For Immediate Release
HARRISBURG – A bill introduced by state Sen. Lloyd K. Smucker (R-13) that would modernize and strengthen the Professional Educator Discipline Act unanimously cleared the Pennsylvania Senate Monday.
The legislation now moves to the House of Representatives for consideration.
Senate Bill 34 would help hold educators responsible for any inappropriate contact with students. The legislation would protect students by expanding mandatory reporting requirements for school districts under the Professional Educator Discipline Act to include reports of child abuse and “grooming” behaviors by educators, such as the use of sexually explicit text messages.
“Students need a safe atmosphere to reach their full potential in the classroom,” said Sen. Smucker, who serves as vice-chair of the Senate Education Committee. “This legislation is critical to ensure students are adequately protected from abuse. The bill would allow school districts to err on the side of the student when any inappropriate behavior by a teacher is reported.”
In addition to strengthening reporting requirements, Senate Bill 34 would remove the limitation of the filing period for misconduct complaints. The Professional Educator Discipline Act currently requires victims to come forward with a complaint within five years of reaching 18 years of age.
“It often takes years before victims are ready to confront the abuse, and likewise their abuser, particularly when the perpetrator is a trusted authority figure such as a teacher,” Education Secretary Ronald Tomalis said in support of the legislation last session. “It is simply wrong to have a law that favors educators who harm students and degrade their profession.”

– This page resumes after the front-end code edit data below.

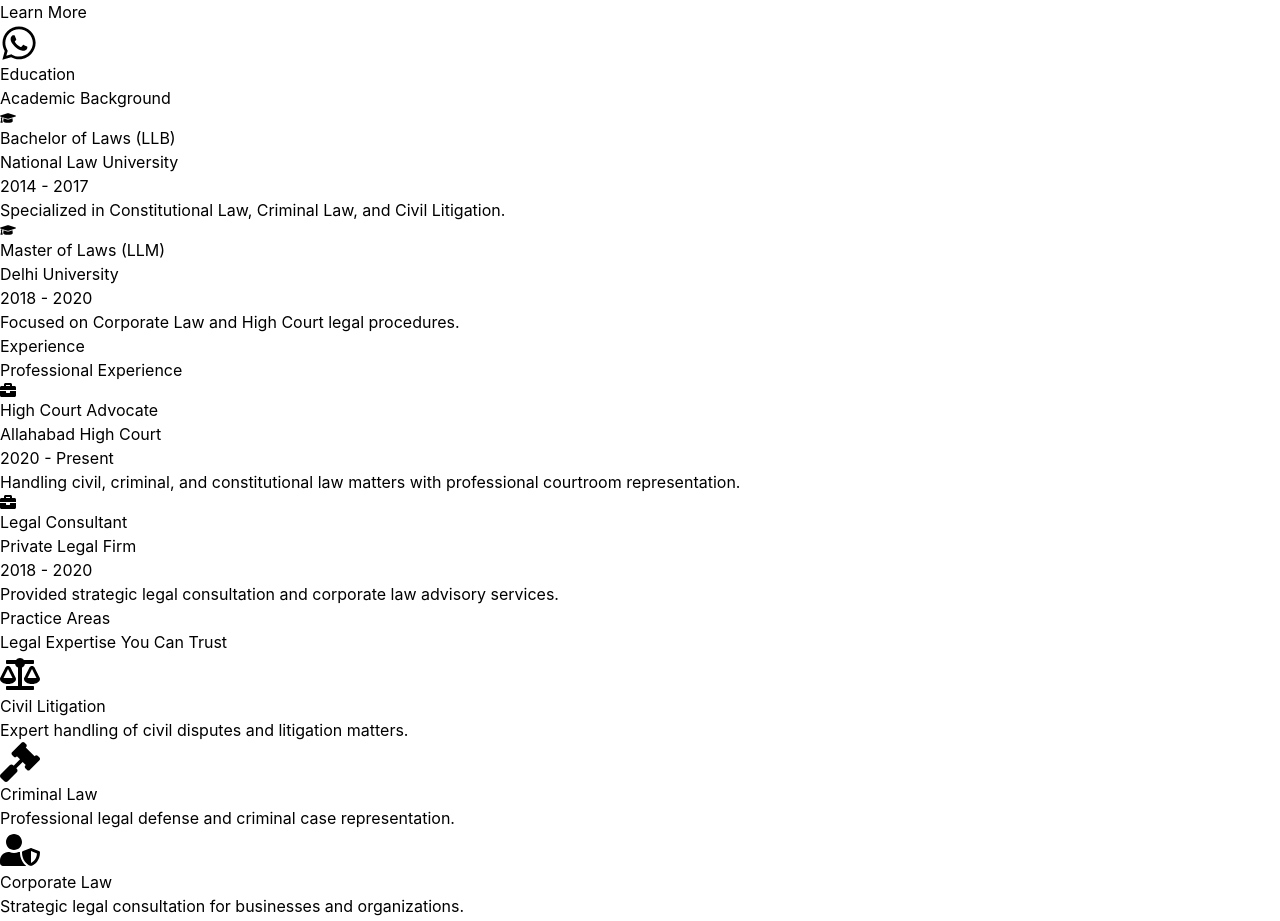
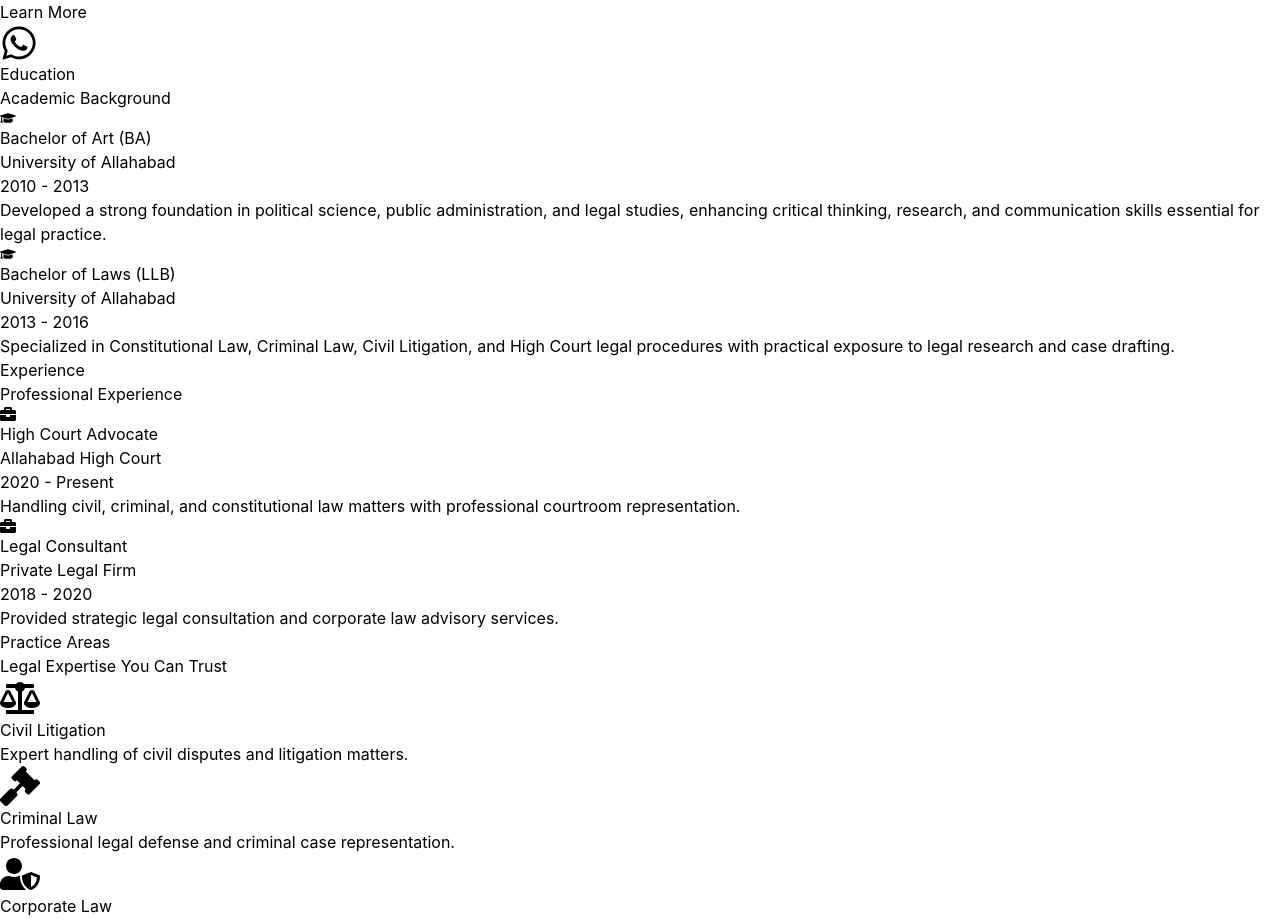
Before and after one commit to anandsingh53/Legal-CRM-Platform, a React (Vite) app in the folder admin-dashboard/: page / in a window 1280 px wide. Shown: the part 1726-2647 px from the top of the page. Built offline with nearby package versions, Linux system fonts and the light colour scheme.

Commit message:
Updated education details

```diff
--- a/admin-dashboard/src/components/Education.jsx
+++ b/admin-dashboard/src/components/Education.jsx
@@ -4,17 +4,17 @@
 
   const educationData = [
     {
-      degree: "Bachelor of Laws (LLB)",
-      institute: "National Law University",
-      year: "2014 - 2017",
-      desc: "Specialized in Constitutional Law, Criminal Law, and Civil Litigation."
+      degree: "Bachelor of Art (BA)",
+      institute: "University of Allahabad",
+      year: "2010 - 2013",
+      desc:" Developed a strong foundation in political science, public administration, and legal studies, enhancing critical thinking, research, and communication skills essential for legal practice."
     },
 
     {
-      degree: "Master of Laws (LLM)",
-      institute: "Delhi University",
-      year: "2018 - 2020",
-      desc: "Focused on Corporate Law and High Court legal procedures."
+      degree: "Bachelor of Laws (LLB)",
+      institute: "University of Allahabad",
+      year: "2013 - 2016",
+      desc:  "Specialized in Constitutional Law, Criminal Law, Civil Litigation, and High Court legal procedures with practical exposure to legal research and case drafting."
     }
   ];
 
```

Sen. Smucker drafted SB 34 based on a number of recommendations from the Professional Standards and Practices Commission (PSPC), the body that oversees the professional educator discipline system. During a hearing on the bill last year, PSPC Executive Director Carolyn Angelo voiced her support for the legislation.